Pastor Michael Walrond Jr. (36265)

I do not believe that anyone likes to feel as though they have been lied to or deceived. In fact, I know that the sting of dishonesty and deception are intensified when we feel as though we have been misled by a loved one.

We have a tendency to place a tremendous premium on honesty in relationships, and in some cases, honesty, or the lack thereof, becomes a litmus test for the sustainability of particular relationships. Many relationships have been wounded and damaged beyond repair because of a breach of trust or the discovery of webs of deception that prove intolerable.

As painful as the discovery of dishonesty and deceitfulness in a relationship may be, there is a deceit I believe is even more tragic: self-deception. I am convinced that the inability to be honest with ourselves about who we are can have disastrous consequences. I cannot begin to explain the torture to the soul that is incurred when individuals exhibit the inability to be honest with themselves, and yet there are many who live this tortured life.
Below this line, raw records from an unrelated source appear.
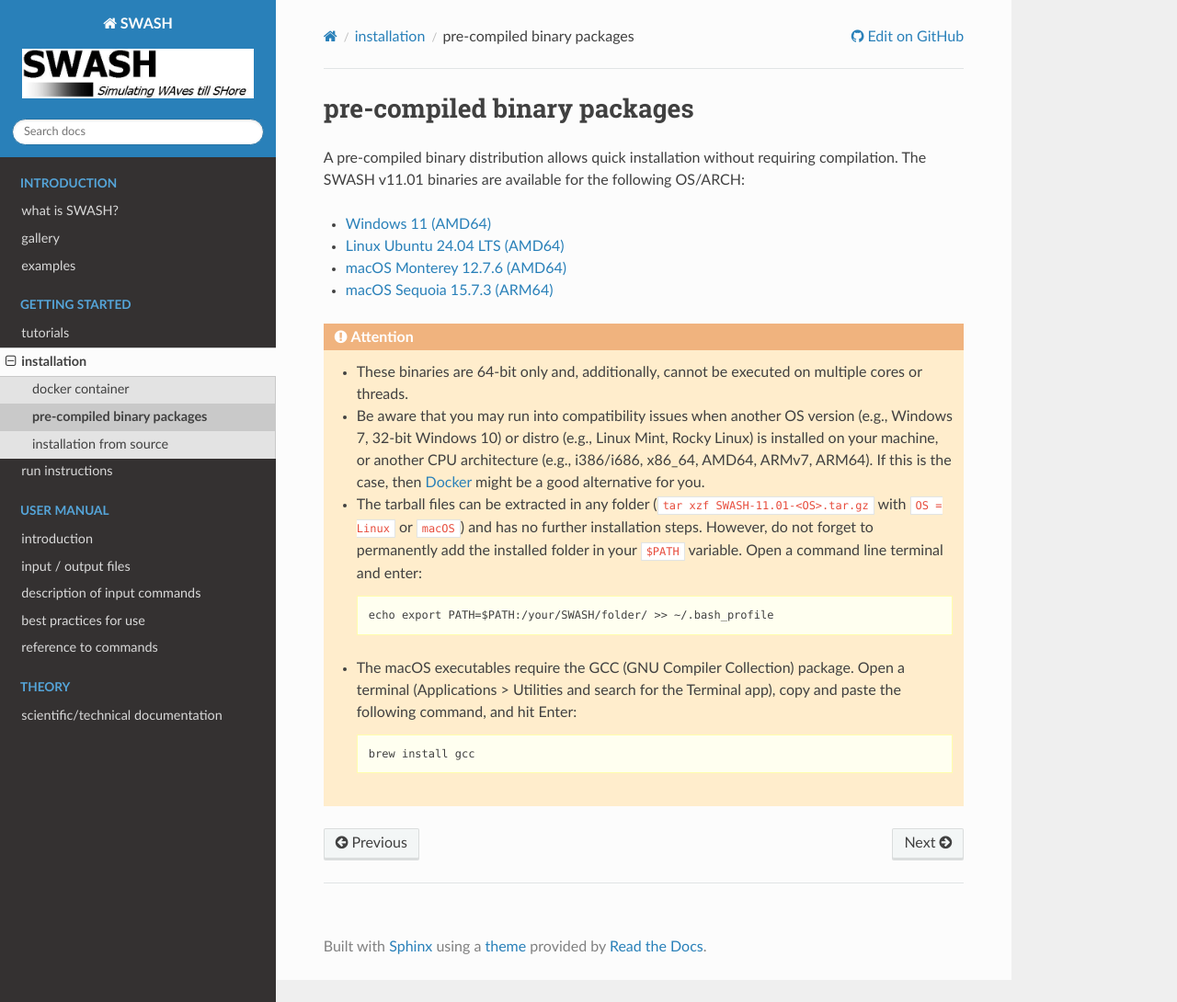
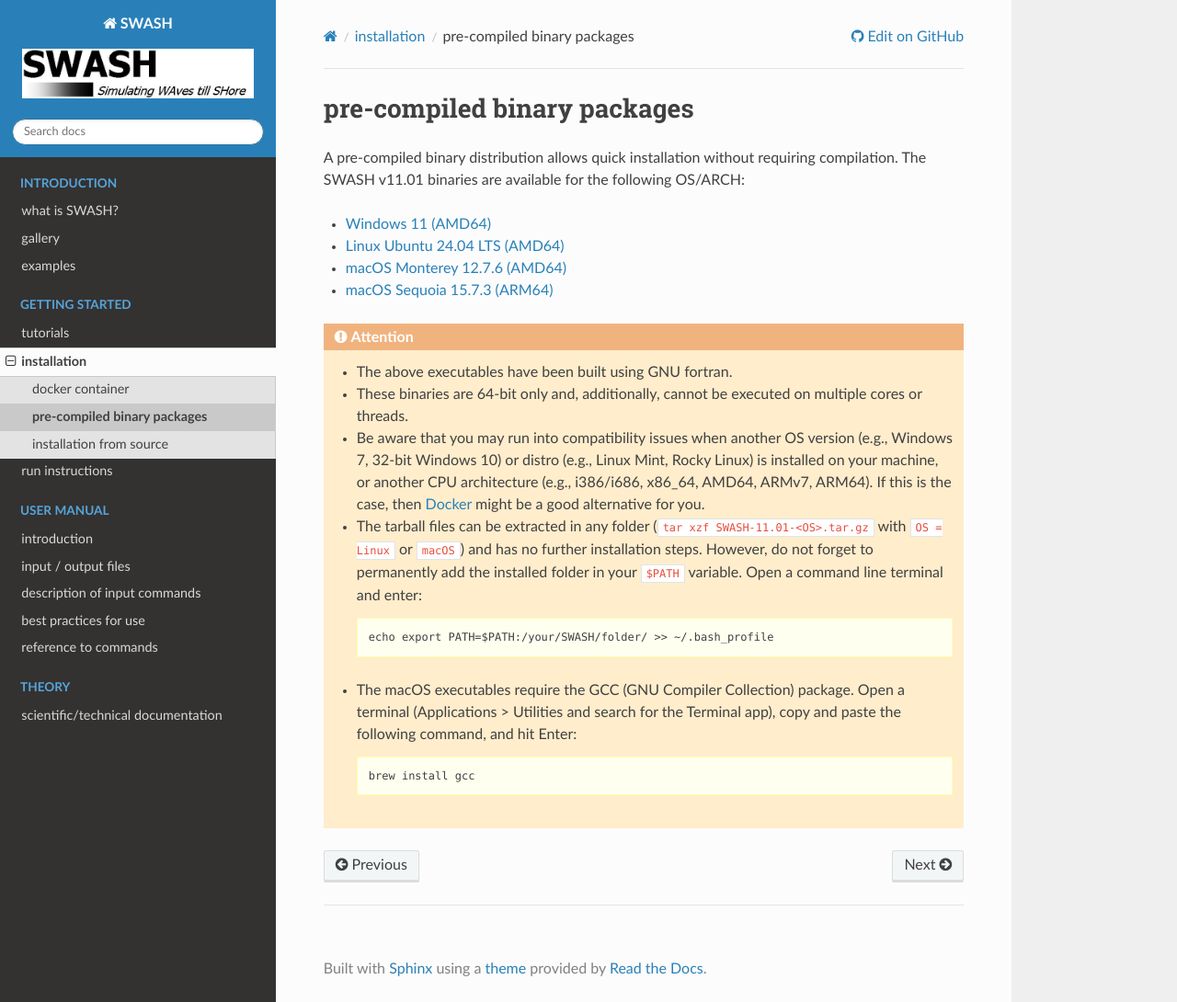
Before and after one commit to delftwaves/swash-docs, a Sphinx documentation site: the page built from docs/getting_started/binaries.rst, in a window 1280 px wide and 1090 px high. Shown: the whole window at 92% size. Built offline with Sphinx 7.4.7 and the Read the Docs theme 3.1.0, drawn with Linux system fonts in a browser that asks for light colours.

Commit message:
update documentation

```diff
--- a/docs/getting_started/binaries.rst
+++ b/docs/getting_started/binaries.rst
@@ -11,6 +11,7 @@
 
 .. attention::
 
+   - The above executables have been built using GNU fortran.
    - These binaries are 64-bit only and, additionally, cannot be executed on multiple cores or threads.
    - Be aware that you may run into compatibility issues when another OS version (e.g., Windows 7, 32-bit Windows 10) or
      distro (e.g., Linux Mint, Rocky Linux) is installed on your machine, or another CPU architecture (e.g., i386/i686, x86_64, AMD64, ARMv7, ARM64).
```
Why is it so difficult to be honest with ourselves? There are numerous contributing factors that lead to gross self-deception, but I want to highlight a couple of factors. First, I have discovered that for some, it is difficult to be honest because there are things about ourselves that are difficult to look at and painful to admit. The pain and difficulty become unbearable partly because we begin to think that the things about ourselves that are troubling are definitive.

In other words, we look at ourselves and measure ourselves by the things about us that we do not like. When we only see what is problematic about ourselves, we have a tendency to view ourselves as a problem. Constantly viewing yourself as a problem can cause deep emotional damage that can lead to the development of coping mechanisms in order to alleviate the pain. One of those coping mechanisms is self-deception. Therefore, in order to avoid what is disconcerting, individuals create an illusion about who they are–an alternative personal narrative–so that confrontation with the truth is circumvented. This is all done in an effort to avoid the perceived problematic self.

Secondly, it may be difficult to be honest with ourselves because the things about ourselves that we do not like may have been birthed in a place of deep wounds–a place that we do not desire to revisit. There are so many of us who live with unhealed wounds–wounds that have been abrasive to our souls. In fact, I would say that many live with these open wounds because healing has been avoided, especially if healing necessitates a confrontation with and in that wounded place.

Therefore, there is an attempt to live as though the wounds are not real, and if the wounds are viewed as not real, then what the wounds birth is also perceived as not being real. This means that in order to facilitate the dishonesty about the things about ourselves that we do not like, we simply render the wounds as fraudulent. Acting as though the wounds are not real or that the damage never happened helps to alleviate the responsibility of being honest with ourselves about ourselves.

If we are going to live lives that are filled with possibility and promise, it may be that the beginning of the process is being honest about who we are. I know that there may be things about you that you do not like, but you have to resolve in your heart that those things do not define you. We all have struggles and issues, but they cannot become the lens by which we view our lives. There is much joy and peace that is waiting on the other side of your healing. Today, live boldly and begin the journey to the healed you!